Copy every line from the records below that carries the word "html".

◇ ◇ ◇ ◇ ◇ ◇ ◇

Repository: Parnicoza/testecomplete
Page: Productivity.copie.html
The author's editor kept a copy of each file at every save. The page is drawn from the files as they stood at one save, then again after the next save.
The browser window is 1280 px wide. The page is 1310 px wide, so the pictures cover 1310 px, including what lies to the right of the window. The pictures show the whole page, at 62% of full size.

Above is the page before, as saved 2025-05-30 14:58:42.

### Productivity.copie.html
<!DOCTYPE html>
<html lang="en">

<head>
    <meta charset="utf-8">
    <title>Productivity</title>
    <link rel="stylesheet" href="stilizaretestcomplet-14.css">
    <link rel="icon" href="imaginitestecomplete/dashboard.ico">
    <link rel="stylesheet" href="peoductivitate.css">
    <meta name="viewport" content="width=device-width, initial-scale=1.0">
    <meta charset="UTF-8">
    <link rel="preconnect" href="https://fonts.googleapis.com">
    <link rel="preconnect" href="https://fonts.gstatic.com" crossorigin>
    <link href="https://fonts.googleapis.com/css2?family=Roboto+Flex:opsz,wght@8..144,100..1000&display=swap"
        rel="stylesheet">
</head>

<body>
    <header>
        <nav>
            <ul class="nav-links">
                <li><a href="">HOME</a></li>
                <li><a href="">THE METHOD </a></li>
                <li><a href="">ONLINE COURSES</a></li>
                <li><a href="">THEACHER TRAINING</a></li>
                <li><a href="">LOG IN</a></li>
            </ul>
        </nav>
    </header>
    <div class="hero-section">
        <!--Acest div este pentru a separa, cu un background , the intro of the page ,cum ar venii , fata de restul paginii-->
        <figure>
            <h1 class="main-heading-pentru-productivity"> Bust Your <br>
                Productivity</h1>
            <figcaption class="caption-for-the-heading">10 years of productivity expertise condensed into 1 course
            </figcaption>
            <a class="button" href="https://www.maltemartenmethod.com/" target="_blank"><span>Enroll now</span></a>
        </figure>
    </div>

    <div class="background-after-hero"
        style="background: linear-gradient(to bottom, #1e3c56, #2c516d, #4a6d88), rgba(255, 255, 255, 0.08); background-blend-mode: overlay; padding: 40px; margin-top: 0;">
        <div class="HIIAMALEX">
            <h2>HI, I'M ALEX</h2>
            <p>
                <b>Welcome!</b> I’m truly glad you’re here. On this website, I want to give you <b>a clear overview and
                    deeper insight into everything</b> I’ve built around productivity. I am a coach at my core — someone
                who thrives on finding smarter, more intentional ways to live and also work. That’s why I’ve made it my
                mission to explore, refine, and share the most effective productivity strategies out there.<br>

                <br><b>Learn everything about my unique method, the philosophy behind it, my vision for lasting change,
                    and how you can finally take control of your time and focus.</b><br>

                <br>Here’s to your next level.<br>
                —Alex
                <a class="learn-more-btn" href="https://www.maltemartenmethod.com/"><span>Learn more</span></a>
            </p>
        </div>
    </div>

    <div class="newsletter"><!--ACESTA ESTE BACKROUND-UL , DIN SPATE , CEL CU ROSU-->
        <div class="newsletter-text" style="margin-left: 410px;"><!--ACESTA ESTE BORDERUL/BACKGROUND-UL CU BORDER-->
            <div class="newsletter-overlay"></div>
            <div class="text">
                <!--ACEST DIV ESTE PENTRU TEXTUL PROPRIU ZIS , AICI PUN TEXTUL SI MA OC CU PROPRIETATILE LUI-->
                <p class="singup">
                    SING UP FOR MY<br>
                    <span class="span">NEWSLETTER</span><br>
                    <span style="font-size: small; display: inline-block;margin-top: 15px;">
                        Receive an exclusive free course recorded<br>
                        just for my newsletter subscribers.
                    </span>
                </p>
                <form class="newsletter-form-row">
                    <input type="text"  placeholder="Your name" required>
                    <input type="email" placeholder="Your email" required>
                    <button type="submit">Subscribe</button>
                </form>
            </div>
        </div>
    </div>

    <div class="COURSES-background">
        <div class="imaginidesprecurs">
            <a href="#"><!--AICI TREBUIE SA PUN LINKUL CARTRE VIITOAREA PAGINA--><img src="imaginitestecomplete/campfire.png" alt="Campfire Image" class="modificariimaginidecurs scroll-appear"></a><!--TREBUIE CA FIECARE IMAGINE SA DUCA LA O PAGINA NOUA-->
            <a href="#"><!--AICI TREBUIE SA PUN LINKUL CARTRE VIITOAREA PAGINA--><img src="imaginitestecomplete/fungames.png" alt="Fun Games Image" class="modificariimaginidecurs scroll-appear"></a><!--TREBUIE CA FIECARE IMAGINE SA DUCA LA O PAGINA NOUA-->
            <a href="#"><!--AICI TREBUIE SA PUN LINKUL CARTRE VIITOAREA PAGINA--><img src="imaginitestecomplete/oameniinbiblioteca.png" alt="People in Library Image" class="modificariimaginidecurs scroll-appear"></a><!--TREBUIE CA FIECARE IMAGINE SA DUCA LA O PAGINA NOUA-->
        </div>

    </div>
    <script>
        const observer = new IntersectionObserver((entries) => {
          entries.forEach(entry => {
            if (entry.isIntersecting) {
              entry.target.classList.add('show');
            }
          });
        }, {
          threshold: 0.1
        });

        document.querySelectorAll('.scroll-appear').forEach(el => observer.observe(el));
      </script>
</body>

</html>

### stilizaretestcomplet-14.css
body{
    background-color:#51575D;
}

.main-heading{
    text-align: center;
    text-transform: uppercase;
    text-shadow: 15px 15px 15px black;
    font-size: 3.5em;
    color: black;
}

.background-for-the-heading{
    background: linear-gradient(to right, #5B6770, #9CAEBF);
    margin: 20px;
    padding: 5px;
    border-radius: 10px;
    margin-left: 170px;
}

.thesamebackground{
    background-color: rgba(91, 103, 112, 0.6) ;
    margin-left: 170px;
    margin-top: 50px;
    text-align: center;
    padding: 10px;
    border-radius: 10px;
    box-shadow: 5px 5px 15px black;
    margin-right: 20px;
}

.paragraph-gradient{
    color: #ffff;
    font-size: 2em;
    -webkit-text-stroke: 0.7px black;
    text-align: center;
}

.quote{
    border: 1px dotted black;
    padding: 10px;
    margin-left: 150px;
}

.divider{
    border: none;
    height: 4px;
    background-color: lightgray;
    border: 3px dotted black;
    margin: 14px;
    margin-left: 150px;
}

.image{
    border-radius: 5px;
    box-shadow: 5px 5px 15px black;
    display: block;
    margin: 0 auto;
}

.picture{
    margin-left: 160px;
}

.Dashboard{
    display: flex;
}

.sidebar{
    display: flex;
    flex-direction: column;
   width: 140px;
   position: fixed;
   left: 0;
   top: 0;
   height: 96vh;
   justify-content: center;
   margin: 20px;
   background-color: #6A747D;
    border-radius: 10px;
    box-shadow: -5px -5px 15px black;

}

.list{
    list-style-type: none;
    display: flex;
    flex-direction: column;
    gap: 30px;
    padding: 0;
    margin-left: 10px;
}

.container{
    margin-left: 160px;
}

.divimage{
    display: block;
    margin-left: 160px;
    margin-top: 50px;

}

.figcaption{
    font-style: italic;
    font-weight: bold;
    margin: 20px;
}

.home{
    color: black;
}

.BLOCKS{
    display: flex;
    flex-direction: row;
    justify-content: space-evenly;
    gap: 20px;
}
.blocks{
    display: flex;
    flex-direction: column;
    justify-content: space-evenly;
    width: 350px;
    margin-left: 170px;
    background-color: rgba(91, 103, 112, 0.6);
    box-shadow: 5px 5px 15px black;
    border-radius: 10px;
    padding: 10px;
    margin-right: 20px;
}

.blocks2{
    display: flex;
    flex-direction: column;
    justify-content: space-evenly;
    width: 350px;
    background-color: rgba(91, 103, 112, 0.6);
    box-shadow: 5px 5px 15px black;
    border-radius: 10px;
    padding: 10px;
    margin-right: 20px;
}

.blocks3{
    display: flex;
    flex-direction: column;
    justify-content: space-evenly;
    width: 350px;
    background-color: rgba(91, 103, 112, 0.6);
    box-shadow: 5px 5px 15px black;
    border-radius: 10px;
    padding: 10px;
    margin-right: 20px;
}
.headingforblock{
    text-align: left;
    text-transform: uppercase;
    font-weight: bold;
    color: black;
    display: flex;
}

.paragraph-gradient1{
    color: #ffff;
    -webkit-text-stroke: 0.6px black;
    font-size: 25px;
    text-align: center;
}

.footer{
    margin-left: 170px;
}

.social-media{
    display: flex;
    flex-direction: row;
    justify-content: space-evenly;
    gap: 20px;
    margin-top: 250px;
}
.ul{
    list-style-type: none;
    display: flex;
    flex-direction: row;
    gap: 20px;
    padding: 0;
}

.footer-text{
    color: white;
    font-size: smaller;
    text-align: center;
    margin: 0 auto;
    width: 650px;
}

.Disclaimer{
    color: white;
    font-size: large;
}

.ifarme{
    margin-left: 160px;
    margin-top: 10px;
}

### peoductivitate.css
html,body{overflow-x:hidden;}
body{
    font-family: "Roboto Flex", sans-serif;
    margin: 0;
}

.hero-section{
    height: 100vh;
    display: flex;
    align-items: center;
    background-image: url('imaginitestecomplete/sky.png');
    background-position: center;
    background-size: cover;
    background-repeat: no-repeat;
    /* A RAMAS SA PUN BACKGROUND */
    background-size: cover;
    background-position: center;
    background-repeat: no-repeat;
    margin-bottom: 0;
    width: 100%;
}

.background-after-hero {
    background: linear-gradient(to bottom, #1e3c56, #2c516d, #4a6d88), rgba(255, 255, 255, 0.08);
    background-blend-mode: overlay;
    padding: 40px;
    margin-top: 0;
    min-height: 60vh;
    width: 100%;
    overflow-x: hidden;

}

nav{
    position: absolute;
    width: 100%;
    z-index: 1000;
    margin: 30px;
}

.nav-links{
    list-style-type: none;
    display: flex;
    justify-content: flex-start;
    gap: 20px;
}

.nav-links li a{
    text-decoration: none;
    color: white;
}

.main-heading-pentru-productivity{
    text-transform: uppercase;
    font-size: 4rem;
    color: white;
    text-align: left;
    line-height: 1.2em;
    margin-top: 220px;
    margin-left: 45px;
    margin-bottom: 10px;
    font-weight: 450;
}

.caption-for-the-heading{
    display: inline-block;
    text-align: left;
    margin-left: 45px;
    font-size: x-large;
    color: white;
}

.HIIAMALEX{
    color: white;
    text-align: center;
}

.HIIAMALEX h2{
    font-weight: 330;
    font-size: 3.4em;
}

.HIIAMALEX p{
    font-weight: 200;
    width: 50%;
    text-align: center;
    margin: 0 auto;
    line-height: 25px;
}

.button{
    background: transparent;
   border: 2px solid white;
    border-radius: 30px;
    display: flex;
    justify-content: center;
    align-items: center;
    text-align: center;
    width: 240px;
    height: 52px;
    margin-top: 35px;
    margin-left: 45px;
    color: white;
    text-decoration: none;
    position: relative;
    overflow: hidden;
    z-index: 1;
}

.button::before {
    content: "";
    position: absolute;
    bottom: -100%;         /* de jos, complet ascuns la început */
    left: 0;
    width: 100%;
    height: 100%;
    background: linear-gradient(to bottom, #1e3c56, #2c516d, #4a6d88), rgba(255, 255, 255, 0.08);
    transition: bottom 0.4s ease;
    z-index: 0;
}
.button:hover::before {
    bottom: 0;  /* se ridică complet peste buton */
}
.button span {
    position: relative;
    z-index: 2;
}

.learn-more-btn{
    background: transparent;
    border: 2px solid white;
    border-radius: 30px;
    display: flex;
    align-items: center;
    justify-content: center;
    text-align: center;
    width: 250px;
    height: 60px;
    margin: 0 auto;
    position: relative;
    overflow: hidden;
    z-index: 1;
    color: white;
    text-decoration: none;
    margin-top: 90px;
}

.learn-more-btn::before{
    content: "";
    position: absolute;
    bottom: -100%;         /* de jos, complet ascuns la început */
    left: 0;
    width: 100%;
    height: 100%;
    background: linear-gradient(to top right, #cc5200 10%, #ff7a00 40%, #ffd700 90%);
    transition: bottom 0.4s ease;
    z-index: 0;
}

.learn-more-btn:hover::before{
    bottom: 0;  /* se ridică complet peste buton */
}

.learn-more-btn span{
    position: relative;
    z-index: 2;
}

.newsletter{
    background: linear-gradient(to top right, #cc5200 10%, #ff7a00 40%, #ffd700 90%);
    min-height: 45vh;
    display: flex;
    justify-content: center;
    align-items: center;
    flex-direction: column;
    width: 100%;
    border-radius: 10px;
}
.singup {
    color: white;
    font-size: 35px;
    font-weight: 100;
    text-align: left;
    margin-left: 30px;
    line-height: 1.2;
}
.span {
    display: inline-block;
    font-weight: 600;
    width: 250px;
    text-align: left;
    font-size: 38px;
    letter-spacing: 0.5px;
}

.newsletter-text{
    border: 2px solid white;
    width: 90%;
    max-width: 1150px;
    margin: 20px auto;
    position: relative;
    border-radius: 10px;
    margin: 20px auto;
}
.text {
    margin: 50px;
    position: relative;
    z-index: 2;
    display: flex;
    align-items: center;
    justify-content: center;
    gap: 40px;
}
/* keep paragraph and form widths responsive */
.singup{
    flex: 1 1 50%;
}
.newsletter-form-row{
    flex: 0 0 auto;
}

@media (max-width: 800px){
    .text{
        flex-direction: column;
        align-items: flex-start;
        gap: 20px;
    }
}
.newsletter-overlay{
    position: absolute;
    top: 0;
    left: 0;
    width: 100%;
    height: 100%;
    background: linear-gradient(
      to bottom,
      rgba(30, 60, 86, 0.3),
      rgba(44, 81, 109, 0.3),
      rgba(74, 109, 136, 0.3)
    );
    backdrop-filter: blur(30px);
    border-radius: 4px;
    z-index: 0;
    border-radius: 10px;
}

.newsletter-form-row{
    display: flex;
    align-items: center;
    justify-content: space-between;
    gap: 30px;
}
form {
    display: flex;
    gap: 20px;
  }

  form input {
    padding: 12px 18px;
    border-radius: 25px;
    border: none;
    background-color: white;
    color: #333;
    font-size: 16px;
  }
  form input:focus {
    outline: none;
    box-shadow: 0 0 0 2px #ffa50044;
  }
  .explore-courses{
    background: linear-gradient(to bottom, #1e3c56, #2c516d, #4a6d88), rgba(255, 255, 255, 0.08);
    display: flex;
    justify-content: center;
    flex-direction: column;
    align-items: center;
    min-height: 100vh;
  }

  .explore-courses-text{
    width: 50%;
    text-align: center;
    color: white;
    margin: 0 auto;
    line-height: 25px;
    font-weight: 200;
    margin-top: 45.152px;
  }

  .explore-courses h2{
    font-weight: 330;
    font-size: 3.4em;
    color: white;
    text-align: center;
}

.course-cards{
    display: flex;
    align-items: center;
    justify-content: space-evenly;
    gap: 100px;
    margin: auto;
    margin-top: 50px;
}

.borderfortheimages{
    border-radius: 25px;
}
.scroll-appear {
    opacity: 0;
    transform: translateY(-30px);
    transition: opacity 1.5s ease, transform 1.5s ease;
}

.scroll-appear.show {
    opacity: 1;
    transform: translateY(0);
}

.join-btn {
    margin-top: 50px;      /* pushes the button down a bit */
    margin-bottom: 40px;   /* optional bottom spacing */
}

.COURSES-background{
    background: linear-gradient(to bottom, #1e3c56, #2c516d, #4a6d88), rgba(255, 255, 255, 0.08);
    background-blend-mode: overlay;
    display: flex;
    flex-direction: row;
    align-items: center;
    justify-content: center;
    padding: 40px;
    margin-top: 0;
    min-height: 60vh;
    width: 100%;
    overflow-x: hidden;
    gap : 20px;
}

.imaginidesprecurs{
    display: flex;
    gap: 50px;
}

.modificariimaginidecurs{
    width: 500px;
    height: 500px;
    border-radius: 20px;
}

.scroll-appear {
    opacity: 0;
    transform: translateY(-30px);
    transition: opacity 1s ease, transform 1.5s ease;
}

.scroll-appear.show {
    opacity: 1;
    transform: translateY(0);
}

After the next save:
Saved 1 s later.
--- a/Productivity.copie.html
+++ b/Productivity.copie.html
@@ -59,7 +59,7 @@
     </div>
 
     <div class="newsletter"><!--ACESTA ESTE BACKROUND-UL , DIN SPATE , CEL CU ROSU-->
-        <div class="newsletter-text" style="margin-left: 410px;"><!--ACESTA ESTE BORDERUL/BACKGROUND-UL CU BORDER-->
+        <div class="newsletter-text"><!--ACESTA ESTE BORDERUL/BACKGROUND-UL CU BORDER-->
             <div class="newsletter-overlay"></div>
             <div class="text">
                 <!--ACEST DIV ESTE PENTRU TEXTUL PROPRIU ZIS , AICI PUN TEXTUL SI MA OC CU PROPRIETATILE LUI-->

◇ ◇ ◇ ◇ ◇ ◇ ◇

_Completed exercise_:
Page: Productivity.copie.html
### Productivity.copie.html
<!DOCTYPE html>
<html lang="en">
</html>
html,body{overflow-x:hidden;}
--- a/Productivity.copie.html
+++ b/Productivity.copie.html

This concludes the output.